Diet of the Naked Mole Rat

Naked mole rats feed almost exclusively on large plant tubers. A tuber is a large section of a plant’s root that is used to store nutrients. The tubers are much larger than the rats, and can sustain an entire colony for months or even years. The mole rats eat the interior of the tuber, allowing the plant to survive and continue growing.

Naked Mole Rat and Human Interaction

Most humans are not particularly fond of desert life, and thus do not tend to interact frequently with naked mole rats. Mole rats are, however, used quite frequently in scientific research, where the opportunities for study are boundless. Humans have sequenced the entire genome of the naked mole rat. We have examined their resistance to cancer, extremely long lifespan, and resistance to oxygen deprivation.
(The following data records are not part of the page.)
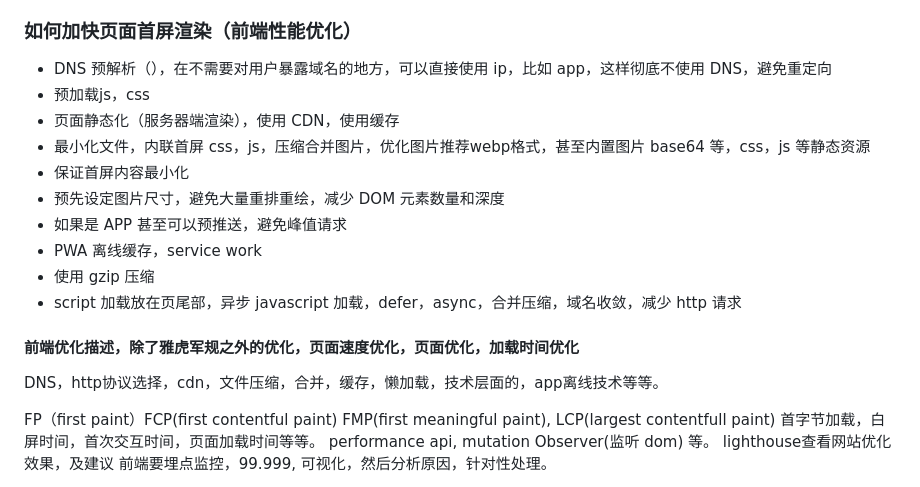
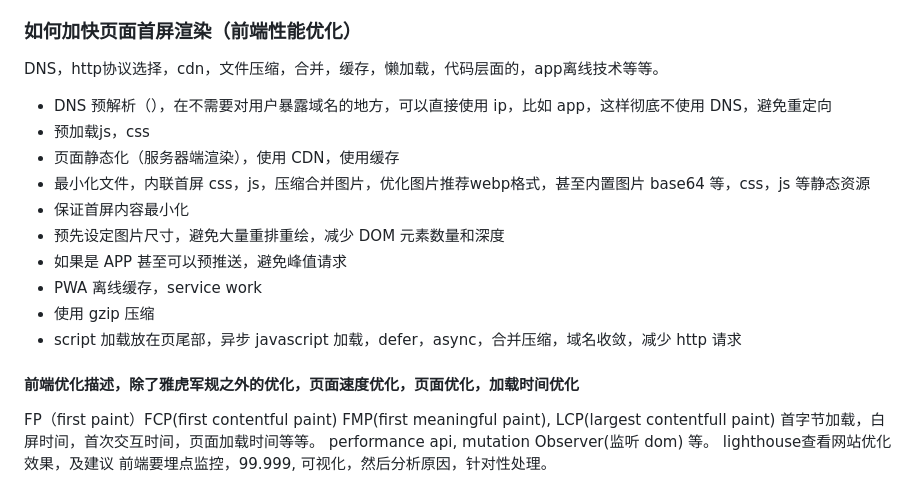
Before and after one commit to chenky/preperation4interview, a Markdown page: README.md, the part around the change. Rendered like a GitHub page.

Commit message:
前端性能优化

```diff
--- a/README.md
+++ b/README.md
@@ -1270,6 +1270,8 @@ Object.freeze(JSON);
 
 ### 如何加快页面首屏渲染（前端性能优化）
 
+DNS，http协议选择，cdn，文件压缩，合并，缓存，懒加载，代码层面的，app离线技术等等。
+
 - DNS 预解析（<meta http-equiv="x-dns-prefetch-control" content="on"><link rel="dns-prefetch" href="//cdn.domain.com" >），在不需要对用户暴露域名的地方，可以直接使用 ip，比如 app，这样彻底不使用 DNS，避免重定向
 - 预加载js，css <link rel="preload" href="xxx.js" as="scrpit"><link rel="preload" href="flower.avif" as="image" type="image/avif" />
 - 页面静态化（服务器端渲染），使用 CDN，使用缓存
@@ -1282,8 +1284,6 @@ Object.freeze(JSON);
 - script 加载放在页尾部，异步 javascript 加载，defer，async，合并压缩，域名收敛，减少 http 请求
 
 #### 前端优化描述，除了雅虎军规之外的优化，页面速度优化，页面优化，加载时间优化
-
-DNS，http协议选择，cdn，文件压缩，合并，缓存，懒加载，技术层面的，app离线技术等等。
 
 FP（first paint）FCP(first contentful paint) FMP(first meaningful paint), LCP(largest contentfull paint) 首字节加载，白屏时间，首次交互时间，页面加载时间等等。 performance api, mutation Observer(监听 dom) 等。 lighthouse查看网站优化效果，及建议
 前端要埋点监控，99.999, 可视化，然后分析原因，针对性处理。
```
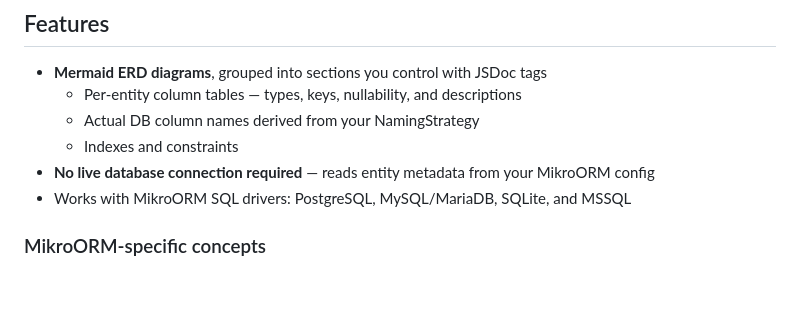
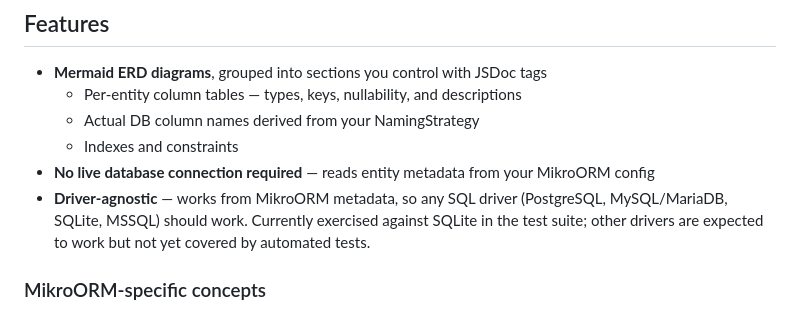
Before and after one commit to iamkanguk97/mikro-orm-markdown, a Markdown page: README.md, the part around the change. Drawn GitHub-style; blank space fills up the shorter version.

```diff
--- a/README.md
+++ b/README.md
@@ -17,7 +17,7 @@ Generate **Mermaid ERD + Markdown documentation** from your [MikroORM](https://m
   - Actual DB column names derived from your NamingStrategy
   - Indexes and constraints
 - **No live database connection required** — reads entity metadata from your MikroORM config
-- Works with MikroORM SQL drivers: PostgreSQL, MySQL/MariaDB, SQLite, and MSSQL
+- **Driver-agnostic** — works from MikroORM metadata, so any SQL driver (PostgreSQL, MySQL/MariaDB, SQLite, MSSQL) should work. Currently exercised against SQLite in the test suite; other drivers are expected to work but not yet covered by automated tests.
 
 ### MikroORM-specific concepts
 
```
Also changed, not shown: docs/REVIEW.md (+2 -1 lines).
Naked mole rats have been studied, but not domesticated.

Does the Naked Mole Rat Make a Good Pet

Naked mole rats should not be kept as pets. They require a very specific diet and habitat. It would be incredibly difficult to care for them properly.

Naked Mole Rat Care

In zoological institutions, naked mole rats are fed a specially prepared rodent diet. This is supplemented with yams (a type of tuber), carrots (another tuber), leafy greens, corn, and fruits. The San Diego Zoo’s naked mole rats are incredibly fond of bananas.

These rats are kept in an artificial tunnel system, which is built specifically to allow the animals numerous chambers for feeding, sleeping, and bathroom duties.

Behavior of the Naked Mole Rat

Naked mole rats have a social system that is quite similar to colonial insects. There are numerous “worker” rats, none of which are capable of breeding. The colony has a single queen, who is slightly larger than the rest of the animals. The queen is the only naked mole rat that is able to reproduce. This is known as a eusocial lifestyle.

Reproduction of the Naked Mole Rat

The mole rat queen keeps up to three unrelated males around at all times to breed with. She may keep these males close and breed with them for consecutive years, or go through periods where she does not reproduce. About two months after breeding, the queen gives birth to an average of eleven pups. In the wild, the queen will breed once per year.